Car Park racing: Rampaging in Leeds with Paria.cc


Entering a bike race in a multi-storey car park ! what on earth made me think that was a good idea ? I had a sneaking suspicion that my race wouldn't go that well and I was right, but that's not to say that I didn't have a brilliant night out in the Victoria car park Leeds. Food, drink, music, entertainment and a bike race - seriously, what's not to like ? There was a really friendly atmosphere at the RampageLeeds and I got chatting to loads of people from the Yorkshire cycling scene and definitely made some new friends.


One of my reasons for entering the Rampage was to catch up with the lads from the newly formed Paria CC Race Team. PARIA.cc are a Leeds based company who have been good enough to provide me with some excellent kit that I will be training in over the winter. I have shared some pictures of the kit on my Instagram and they are going to share the blog on their website - seems fair. Sam Morgan is the owner of Paria and an interesting guy, a bit different, very direct, strong beard game, partial to a pint, in fact a man after my own heart, some more on Sam and what his PARIA brand is about later.


The Rampage is part hill climb, part time trial and part criterium from Level 6 to Level 11 of the Victoria car park, which is possibly the nicest multi-storey I have ever raced in. I was a bit dubious as to how suitable it would be for bike racing but it was actually ideal, a really grippy surface, corners you could pedal around with decent length straight section between them. Two riders started together and the fastest went through to the next round, simple - last man standing wins.
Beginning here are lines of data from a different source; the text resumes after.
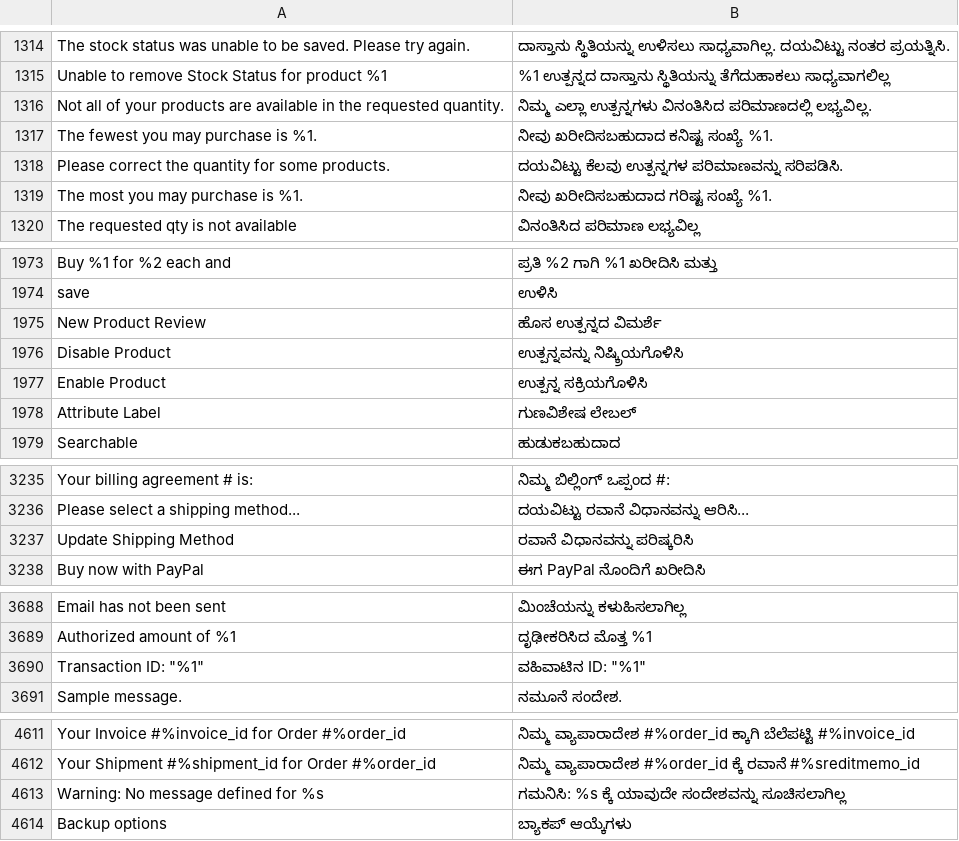
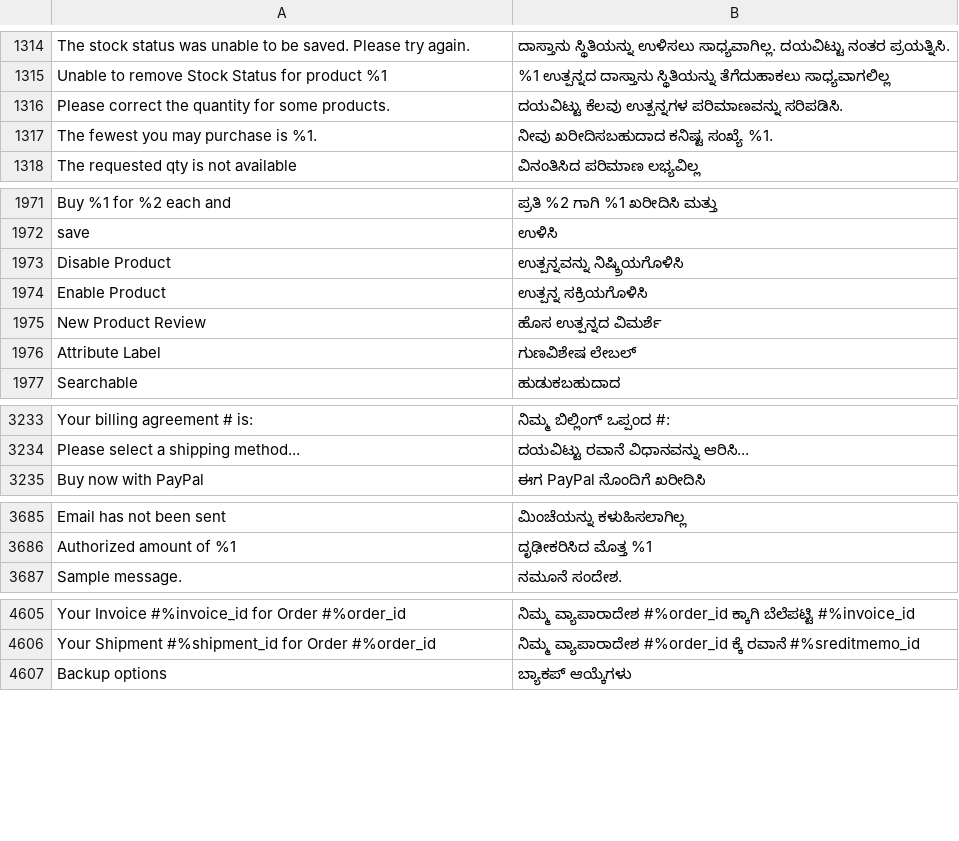
Before and after one commit to magento-l10n/language-kn_IN, a CSV file: kn_IN.csv, drawn as a sheet; only a part is shown, gaps mark what is left out; removed rows and columns are numbered as before the commit, all else as after; the diff covers the shown part only; the diff names each change by its address in the sheet, - before the commit and + after, or states it on an @@ line.

Commit message:
Updating translations from Crowdin.

```diff
--- a/kn_IN.csv
+++ b/kn_IN.csv
-row 1316: Not all of your products are available in the requested quantity. | ನಿಮ್ಮ ಎಲ್ಲಾ ಉತ್ಪನ್ನಗಳು ವಿನಂತಿಸಿದ ಪರಿಮಾಣದಲ್ಲಿ ಲಭ್ಯವಿಲ್ಲ.
-row 1317: The fewest you may purchase is %1. | ನೀವು ಖರೀದಿಸಬಹುದಾದ ಕನಿಷ್ಟ ಸಂಖ್ಯೆ %1.
-A1317: The most you may purchase is %1.
+A1317: The fewest you may purchase is %1.
-B1317: ನೀವು ಖರೀದಿಸಬಹುದಾದ ಗರಿಷ್ಟ ಸಂಖ್ಯೆ %1.
+B1317: ನೀವು ಖರೀದಿಸಬಹುದಾದ ಕನಿಷ್ಟ ಸಂಖ್ಯೆ %1.
-row 3237: Update Shipping Method | ರವಾನೆ ವಿಧಾನವನ್ನು ಪರಿಷ್ಕರಿಸಿ
-row 3690: Transaction ID: "%1" | ವಹಿವಾಟಿನ ID: "%1"
-row 4613: Warning: No message defined for %s | ಗಮನಿಸಿ: %s ಕ್ಕೆ ಯಾವುದೇ ಸಂದೇಶವನ್ನು ಸೂಚಿಸಲಾಗಿಲ್ಲ
```
Also changed, not shown: 5 moved rows elsewhere in this file, 1 other file.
The Rampage was organised in support of a good cause Land Aid a property industry charity working to end youth homelesness in the UK.


Two way traffic in the car park and the first couple of riders are off. I usually use my own pictures on the blog but this week I am using shots from Leeds based cycling photographer Joe Cotterill whose pictures are top class and way better than anything I managed to get on my IPhone. Check out his work HERE Josef Cotterill Photography I saw Joe's pictures on Instagram @jcz_photos so I messaged him to see if it would be OK to use a couple on the blog. Joe was happy for me to use his pictures and more than that he sent me a file the next day with all the images from the night in high resolution, not only a great photographer but a nice guy - thanks again Joe. 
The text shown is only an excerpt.